Tall Ships Books
Britain has been at war
with France for nearly a decade when the Peace of Amiens is signed
on 25 March 1802. The public is worn out from the costly war.
Prime Minister Addington reduces the Royal Navy, along with the
British army, to curb the financial drain.
At the same time, Napoleon Bonaparte is
elected First Consul of France for life, and begins to build up
the French military. War is once again on the horizon.
As the Peace of Amiens ends, Britain
declares war on France on 18 May 1803. It is an opportunity for
British naval officers like Lieutenant Nathan Beauchamp, who is
recalled to England from Jamaica by the Admiralty.
Nate has missed the packet, so must return as
first officer in the Brig HMS Sampson, which is
severely damaged during a storm after leaving
Kingston. As the Sampson struggles to stay afloat,
a lookout spies an approaching French ship, the
privateer cutter Bateuse.
Employing a ruse of war, the Sampson surprises
the Frenchman, and in a boarding action takes the

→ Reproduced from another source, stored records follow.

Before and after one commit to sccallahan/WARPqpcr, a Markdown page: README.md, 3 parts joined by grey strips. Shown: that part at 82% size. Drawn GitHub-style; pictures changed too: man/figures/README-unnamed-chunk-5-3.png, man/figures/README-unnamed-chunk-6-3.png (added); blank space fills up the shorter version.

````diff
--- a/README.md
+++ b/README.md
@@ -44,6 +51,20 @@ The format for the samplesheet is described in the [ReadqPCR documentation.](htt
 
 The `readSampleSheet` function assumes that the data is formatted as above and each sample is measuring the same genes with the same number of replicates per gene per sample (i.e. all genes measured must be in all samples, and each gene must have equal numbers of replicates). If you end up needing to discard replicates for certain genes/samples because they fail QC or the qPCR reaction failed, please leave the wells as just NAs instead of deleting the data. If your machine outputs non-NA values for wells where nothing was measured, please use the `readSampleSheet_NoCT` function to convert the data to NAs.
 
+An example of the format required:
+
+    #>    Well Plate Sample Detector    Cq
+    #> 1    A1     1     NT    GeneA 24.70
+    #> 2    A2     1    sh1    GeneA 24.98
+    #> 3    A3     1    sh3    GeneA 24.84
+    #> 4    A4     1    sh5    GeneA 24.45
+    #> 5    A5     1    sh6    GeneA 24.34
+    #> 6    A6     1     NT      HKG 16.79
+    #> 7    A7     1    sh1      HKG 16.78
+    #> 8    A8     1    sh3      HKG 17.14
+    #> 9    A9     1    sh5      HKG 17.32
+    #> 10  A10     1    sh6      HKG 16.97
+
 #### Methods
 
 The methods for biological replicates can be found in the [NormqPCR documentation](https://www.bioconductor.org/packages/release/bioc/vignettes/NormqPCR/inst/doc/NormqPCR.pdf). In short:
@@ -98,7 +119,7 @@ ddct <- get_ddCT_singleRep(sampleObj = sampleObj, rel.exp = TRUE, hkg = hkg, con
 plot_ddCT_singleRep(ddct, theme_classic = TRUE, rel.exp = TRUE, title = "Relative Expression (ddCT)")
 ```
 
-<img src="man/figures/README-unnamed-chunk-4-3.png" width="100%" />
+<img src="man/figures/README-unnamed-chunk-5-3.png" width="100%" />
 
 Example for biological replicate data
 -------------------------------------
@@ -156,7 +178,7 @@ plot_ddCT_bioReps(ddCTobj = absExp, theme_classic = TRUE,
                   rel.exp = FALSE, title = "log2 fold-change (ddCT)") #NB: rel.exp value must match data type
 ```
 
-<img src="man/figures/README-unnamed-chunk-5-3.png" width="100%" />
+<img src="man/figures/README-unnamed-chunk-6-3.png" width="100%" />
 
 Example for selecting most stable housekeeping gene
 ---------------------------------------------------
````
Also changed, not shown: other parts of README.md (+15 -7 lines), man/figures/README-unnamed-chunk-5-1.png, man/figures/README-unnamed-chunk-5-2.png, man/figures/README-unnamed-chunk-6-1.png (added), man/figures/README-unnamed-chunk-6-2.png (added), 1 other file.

privateer as a prize. With the Sampson taking on
more water, and her captain lying wounded, Nate
shifts the Samson's and passengers to the Bateuse,
and assumes command of the cutter.
O’Steen is an avid student of the British Royal Navy during the
Napoleonic Wars, which led to the creation of the Nathan Beauchamp
" I have attempted to provide the
reader with a fast-paced, action-filled sea story," says
And in this he is successful, as
Lieutenant Nathan Beauchamp makes his debut.
Under Nate's command, a privateer island
encampment is discovered and attacked, resulting in the capture of
the renegade leader Roseau. Roseau’s ship, the Vipere, formerly
a Royal Navy vessel, is taken back into the King’s service as a
prize. Her original name - HMS Falcon is restored.
Through an agreement arranged by
politicians, Roseau is returned to the French in exchange for an
influential Kingston plantation owner. Roseau soon takes up his
old trade. And Nate is summoned to Admiral Skinner’s day-cabin
on board HMS Lion in Kingston Harbor, where he is asked to
‘volunteer’ for a ‘special assignment’.
Review By George Jepson of
Tall Ships Books